## RECORD EXCERPTS

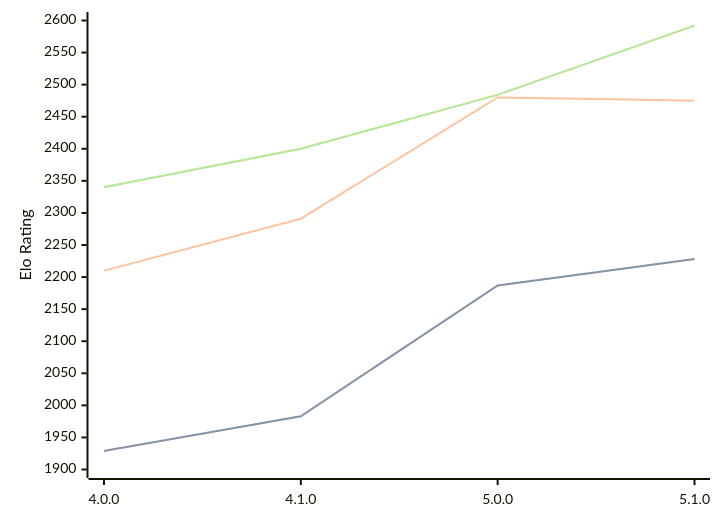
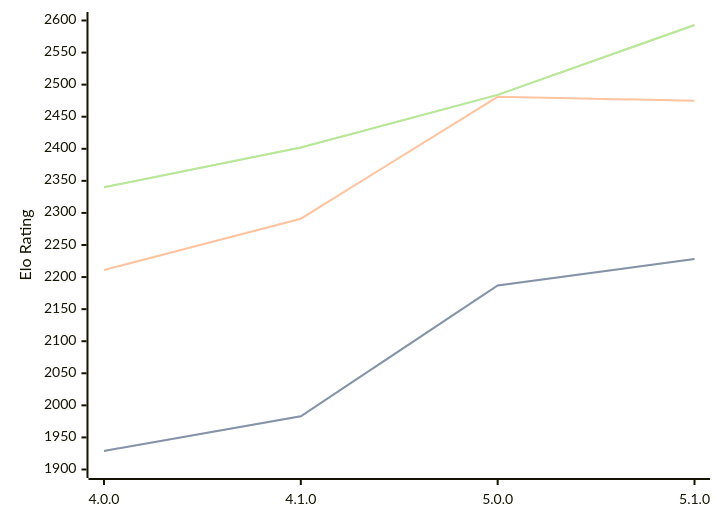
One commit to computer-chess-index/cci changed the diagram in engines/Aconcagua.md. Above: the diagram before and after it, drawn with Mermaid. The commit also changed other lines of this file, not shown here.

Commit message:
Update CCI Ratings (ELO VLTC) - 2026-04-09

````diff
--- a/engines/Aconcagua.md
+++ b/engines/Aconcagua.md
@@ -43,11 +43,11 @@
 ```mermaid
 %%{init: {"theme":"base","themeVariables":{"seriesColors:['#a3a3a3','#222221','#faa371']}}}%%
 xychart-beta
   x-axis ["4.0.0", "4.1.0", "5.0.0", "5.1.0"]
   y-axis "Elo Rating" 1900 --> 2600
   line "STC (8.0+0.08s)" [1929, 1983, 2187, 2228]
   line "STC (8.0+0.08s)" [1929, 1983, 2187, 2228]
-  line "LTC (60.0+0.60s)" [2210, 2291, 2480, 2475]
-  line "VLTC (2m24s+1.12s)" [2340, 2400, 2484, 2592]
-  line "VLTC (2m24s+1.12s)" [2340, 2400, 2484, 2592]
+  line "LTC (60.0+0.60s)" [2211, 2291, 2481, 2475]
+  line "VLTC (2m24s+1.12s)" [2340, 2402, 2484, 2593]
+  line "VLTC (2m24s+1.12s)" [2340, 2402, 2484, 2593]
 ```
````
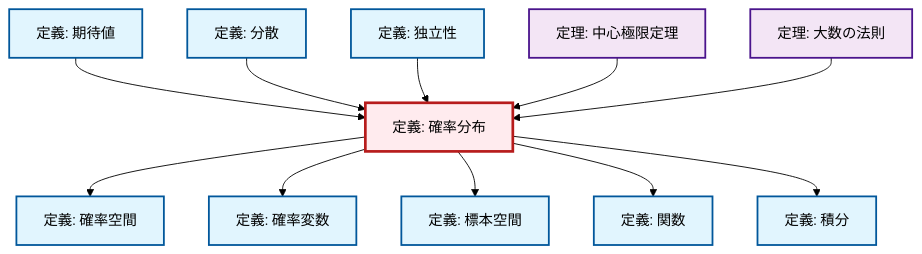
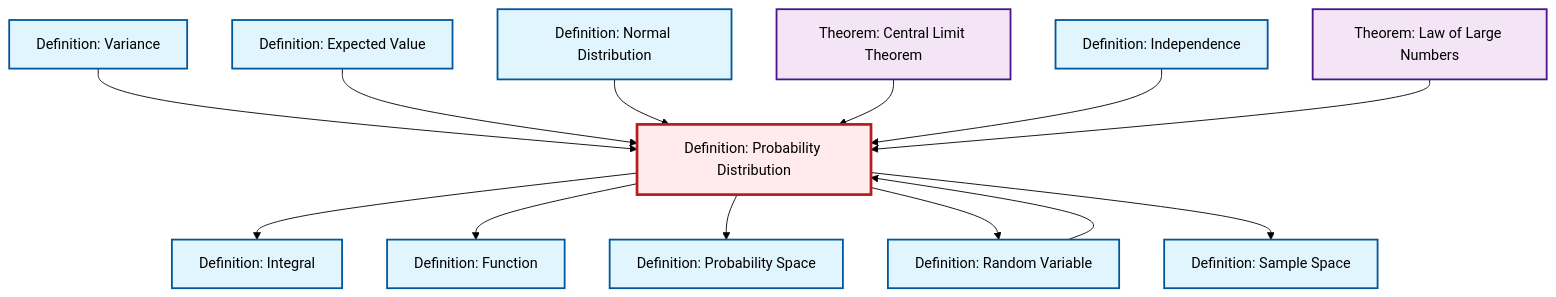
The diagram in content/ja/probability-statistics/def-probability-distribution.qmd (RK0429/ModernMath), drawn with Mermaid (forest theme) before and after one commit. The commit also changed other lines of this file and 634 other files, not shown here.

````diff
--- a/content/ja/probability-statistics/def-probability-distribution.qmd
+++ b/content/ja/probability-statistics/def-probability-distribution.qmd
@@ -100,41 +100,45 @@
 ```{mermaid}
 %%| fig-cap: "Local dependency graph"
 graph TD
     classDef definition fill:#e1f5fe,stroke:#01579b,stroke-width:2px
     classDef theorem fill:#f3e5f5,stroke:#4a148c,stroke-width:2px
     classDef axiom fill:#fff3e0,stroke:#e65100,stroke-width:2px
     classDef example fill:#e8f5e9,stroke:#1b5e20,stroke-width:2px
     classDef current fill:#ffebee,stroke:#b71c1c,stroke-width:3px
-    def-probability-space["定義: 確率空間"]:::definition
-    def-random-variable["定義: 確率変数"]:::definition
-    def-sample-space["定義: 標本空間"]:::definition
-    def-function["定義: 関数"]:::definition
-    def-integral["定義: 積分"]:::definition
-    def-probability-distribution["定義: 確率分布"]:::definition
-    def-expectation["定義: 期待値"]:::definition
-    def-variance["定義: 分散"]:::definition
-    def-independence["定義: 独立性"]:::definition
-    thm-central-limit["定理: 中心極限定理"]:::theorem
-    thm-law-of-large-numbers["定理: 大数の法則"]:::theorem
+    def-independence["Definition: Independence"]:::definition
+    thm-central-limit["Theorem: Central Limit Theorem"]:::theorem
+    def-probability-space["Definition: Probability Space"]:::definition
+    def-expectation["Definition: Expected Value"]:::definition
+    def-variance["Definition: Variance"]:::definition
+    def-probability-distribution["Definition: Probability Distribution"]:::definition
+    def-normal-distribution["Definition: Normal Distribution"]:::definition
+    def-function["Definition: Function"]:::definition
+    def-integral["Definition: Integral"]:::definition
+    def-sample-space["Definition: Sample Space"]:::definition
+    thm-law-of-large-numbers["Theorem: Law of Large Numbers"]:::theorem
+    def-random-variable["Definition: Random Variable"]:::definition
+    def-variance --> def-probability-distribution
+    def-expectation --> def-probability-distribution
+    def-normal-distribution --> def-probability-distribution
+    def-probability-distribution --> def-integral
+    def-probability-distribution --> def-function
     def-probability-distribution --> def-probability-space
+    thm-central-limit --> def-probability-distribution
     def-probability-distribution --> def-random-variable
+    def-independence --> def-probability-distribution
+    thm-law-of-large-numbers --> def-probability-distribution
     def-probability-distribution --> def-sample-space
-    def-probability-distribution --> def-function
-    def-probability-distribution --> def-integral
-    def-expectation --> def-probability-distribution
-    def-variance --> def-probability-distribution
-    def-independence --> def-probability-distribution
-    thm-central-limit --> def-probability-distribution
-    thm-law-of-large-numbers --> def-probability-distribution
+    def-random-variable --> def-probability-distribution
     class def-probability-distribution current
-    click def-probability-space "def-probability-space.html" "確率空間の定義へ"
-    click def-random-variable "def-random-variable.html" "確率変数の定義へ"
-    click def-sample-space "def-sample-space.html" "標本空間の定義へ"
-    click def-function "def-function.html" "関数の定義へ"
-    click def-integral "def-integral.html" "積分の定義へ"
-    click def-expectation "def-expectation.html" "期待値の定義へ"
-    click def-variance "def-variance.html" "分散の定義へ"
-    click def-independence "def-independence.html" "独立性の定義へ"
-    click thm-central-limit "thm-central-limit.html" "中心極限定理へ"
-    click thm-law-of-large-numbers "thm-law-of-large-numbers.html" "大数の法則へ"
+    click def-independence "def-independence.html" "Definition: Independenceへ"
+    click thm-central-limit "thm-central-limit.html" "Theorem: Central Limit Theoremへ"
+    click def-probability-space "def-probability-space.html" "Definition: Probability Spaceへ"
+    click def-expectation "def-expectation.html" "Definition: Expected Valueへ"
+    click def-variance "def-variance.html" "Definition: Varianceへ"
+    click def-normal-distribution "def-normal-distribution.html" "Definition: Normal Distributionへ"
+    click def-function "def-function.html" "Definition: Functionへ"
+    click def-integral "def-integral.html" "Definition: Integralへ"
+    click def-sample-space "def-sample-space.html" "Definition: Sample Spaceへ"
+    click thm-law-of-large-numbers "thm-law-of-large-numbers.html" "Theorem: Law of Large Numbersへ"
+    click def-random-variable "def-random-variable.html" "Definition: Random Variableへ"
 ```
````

## WORK REQUEST
The data must be printed exactly, image-free.

## RESPONSE AREA
One commit to computer-chess-index/cci changed the diagram in engines/Aconcagua.md. Above: the diagram before and after it, drawn with Mermaid. The commit also changed other lines of this file, not shown here.

Commit message:
Update CCI Ratings (ELO VLTC) - 2026-04-09

````diff
--- a/engines/Aconcagua.md
+++ b/engines/Aconcagua.md
@@ -43,11 +43,11 @@
 ```mermaid
 %%{init: {"theme":"base","themeVariables":{"seriesColors:['#a3a3a3','#222221','#faa371']}}}%%
 xychart-beta
   x-axis ["4.0.0", "4.1.0", "5.0.0", "5.1.0"]
   y-axis "Elo Rating" 1900 --> 2600
   line "STC (8.0+0.08s)" [1929, 1983, 2187, 2228]
   line "STC (8.0+0.08s)" [1929, 1983, 2187, 2228]
-  line "LTC (60.0+0.60s)" [2210, 2291, 2480, 2475]
-  line "VLTC (2m24s+1.12s)" [2340, 2400, 2484, 2592]
-  line "VLTC (2m24s+1.12s)" [2340, 2400, 2484, 2592]
+  line "LTC (60.0+0.60s)" [2211, 2291, 2481, 2475]
+  line "VLTC (2m24s+1.12s)" [2340, 2402, 2484, 2593]
+  line "VLTC (2m24s+1.12s)" [2340, 2402, 2484, 2593]
 ```
````
The diagram in content/ja/probability-statistics/def-probability-distribution.qmd (RK0429/ModernMath), drawn with Mermaid (forest theme) before and after one commit. The commit also changed other lines of this file and 634 other files, not shown here.

````diff
--- a/content/ja/probability-statistics/def-probability-distribution.qmd
+++ b/content/ja/probability-statistics/def-probability-distribution.qmd
@@ -100,41 +100,45 @@
 ```{mermaid}
 %%| fig-cap: "Local dependency graph"
 graph TD
     classDef definition fill:#e1f5fe,stroke:#01579b,stroke-width:2px
     classDef theorem fill:#f3e5f5,stroke:#4a148c,stroke-width:2px
     classDef axiom fill:#fff3e0,stroke:#e65100,stroke-width:2px
     classDef example fill:#e8f5e9,stroke:#1b5e20,stroke-width:2px
     classDef current fill:#ffebee,stroke:#b71c1c,stroke-width:3px
-    def-probability-space["定義: 確率空間"]:::definition
-    def-random-variable["定義: 確率変数"]:::definition
-    def-sample-space["定義: 標本空間"]:::definition
-    def-function["定義: 関数"]:::definition
-    def-integral["定義: 積分"]:::definition
-    def-probability-distribution["定義: 確率分布"]:::definition
-    def-expectation["定義: 期待値"]:::definition
-    def-variance["定義: 分散"]:::definition
-    def-independence["定義: 独立性"]:::definition
-    thm-central-limit["定理: 中心極限定理"]:::theorem
-    thm-law-of-large-numbers["定理: 大数の法則"]:::theorem
+    def-independence["Definition: Independence"]:::definition
+    thm-central-limit["Theorem: Central Limit Theorem"]:::theorem
+    def-probability-space["Definition: Probability Space"]:::definition
+    def-expectation["Definition: Expected Value"]:::definition
+    def-variance["Definition: Variance"]:::definition
+    def-probability-distribution["Definition: Probability Distribution"]:::definition
+    def-normal-distribution["Definition: Normal Distribution"]:::definition
+    def-function["Definition: Function"]:::definition
+    def-integral["Definition: Integral"]:::definition
+    def-sample-space["Definition: Sample Space"]:::definition
+    thm-law-of-large-numbers["Theorem: Law of Large Numbers"]:::theorem
+    def-random-variable["Definition: Random Variable"]:::definition
+    def-variance --> def-probability-distribution
+    def-expectation --> def-probability-distribution
+    def-normal-distribution --> def-probability-distribution
+    def-probability-distribution --> def-integral
+    def-probability-distribution --> def-function
     def-probability-distribution --> def-probability-space
+    thm-central-limit --> def-probability-distribution
     def-probability-distribution --> def-random-variable
+    def-independence --> def-probability-distribution
+    thm-law-of-large-numbers --> def-probability-distribution
     def-probability-distribution --> def-sample-space
-    def-probability-distribution --> def-function
-    def-probability-distribution --> def-integral
-    def-expectation --> def-probability-distribution
-    def-variance --> def-probability-distribution
-    def-independence --> def-probability-distribution
-    thm-central-limit --> def-probability-distribution
-    thm-law-of-large-numbers --> def-probability-distribution
+    def-random-variable --> def-probability-distribution
     class def-probability-distribution current
-    click def-probability-space "def-probability-space.html" "確率空間の定義へ"
-    click def-random-variable "def-random-variable.html" "確率変数の定義へ"
-    click def-sample-space "def-sample-space.html" "標本空間の定義へ"
-    click def-function "def-function.html" "関数の定義へ"
-    click def-integral "def-integral.html" "積分の定義へ"
-    click def-expectation "def-expectation.html" "期待値の定義へ"
-    click def-variance "def-variance.html" "分散の定義へ"
-    click def-independence "def-independence.html" "独立性の定義へ"
-    click thm-central-limit "thm-central-limit.html" "中心極限定理へ"
-    click thm-law-of-large-numbers "thm-law-of-large-numbers.html" "大数の法則へ"
+    click def-independence "def-independence.html" "Definition: Independenceへ"
+    click thm-central-limit "thm-central-limit.html" "Theorem: Central Limit Theoremへ"
+    click def-probability-space "def-probability-space.html" "Definition: Probability Spaceへ"
+    click def-expectation "def-expectation.html" "Definition: Expected Valueへ"
+    click def-variance "def-variance.html" "Definition: Varianceへ"
+    click def-normal-distribution "def-normal-distribution.html" "Definition: Normal Distributionへ"
+    click def-function "def-function.html" "Definition: Functionへ"
+    click def-integral "def-integral.html" "Definition: Integralへ"
+    click def-sample-space "def-sample-space.html" "Definition: Sample Spaceへ"
+    click thm-law-of-large-numbers "thm-law-of-large-numbers.html" "Theorem: Law of Large Numbersへ"
+    click def-random-variable "def-random-variable.html" "Definition: Random Variableへ"
 ```
````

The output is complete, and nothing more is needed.